An exact copy of the data is required; the images should not appear in it.

Stored items
▬▬▬

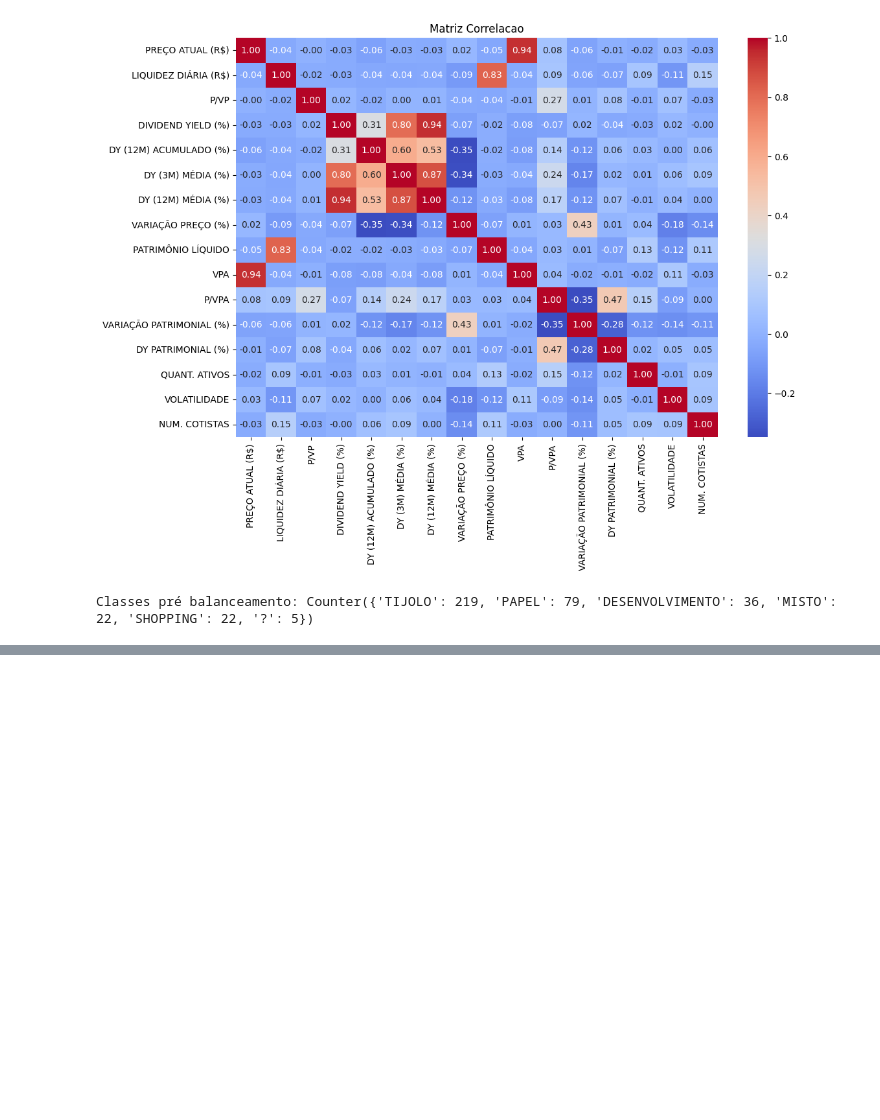
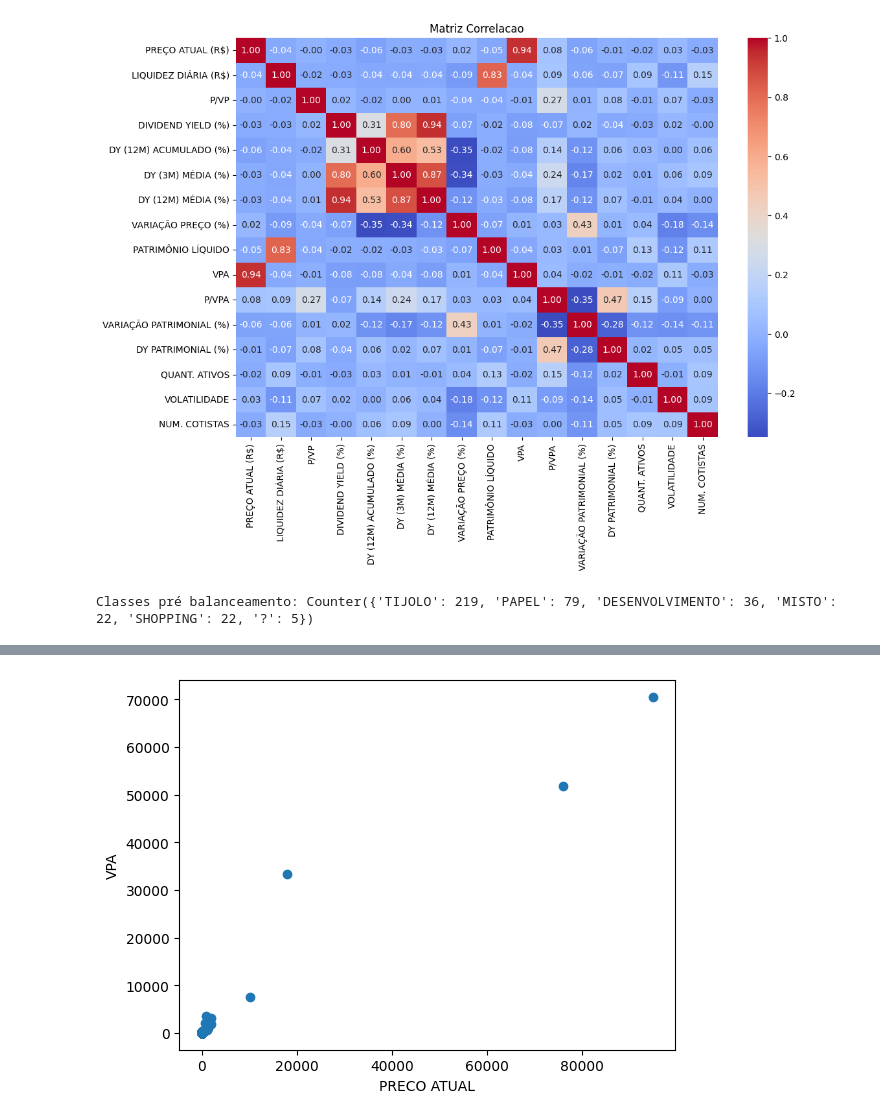
Before and after one commit to P3droSilva/Trabalho2-Mineracao, a Jupyter notebook: Script.ipynb, the cells around one changed output, grey strips where cells are left out. Cells and saved outputs as stored; diff of their text form; code cells hidden in the pictures; blank space fills up the shorter version.

```diff
--- a/Script.ipynb
+++ b/Script.ipynb
@@ -134,3 +187,10 @@ newDf = df[["TIPO","P/VP", "DY (12M) MÉDIA (%)", "QUANT. ATIVOS", "NUM. COTISTA
+# %%
+plt.scatter(df['PREÇO ATUAL (R$)'], df['VPA'])
+plt.xlabel('PRECO ATUAL')
+plt.ylabel('VPA')
+plt.show()
+# %% [output]
+[figure, added]
 # %%
 #retirada de outliners
 newDf = newDf[newDf["P/VP"] <= 5]
```
Also changed, not shown: parts of 6 cells of this notebook.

▬▬▬

Task solution
Before and after one commit to P3droSilva/Trabalho2-Mineracao, a Jupyter notebook: Script.ipynb, the cells around one changed output, grey strips where cells are left out. Cells and saved outputs as stored; diff of their text form; code cells hidden in the pictures; blank space fills up the shorter version.

```diff
--- a/Script.ipynb
+++ b/Script.ipynb
@@ -134,3 +187,10 @@ newDf = df[["TIPO","P/VP", "DY (12M) MÉDIA (%)", "QUANT. ATIVOS", "NUM. COTISTA
+# %%
+plt.scatter(df['PREÇO ATUAL (R$)'], df['VPA'])
+plt.xlabel('PRECO ATUAL')
+plt.ylabel('VPA')
+plt.show()
+# %% [output]
+[figure, added]
 # %%
 #retirada de outliners
 newDf = newDf[newDf["P/VP"] <= 5]
```
Also changed, not shown: parts of 6 cells of this notebook.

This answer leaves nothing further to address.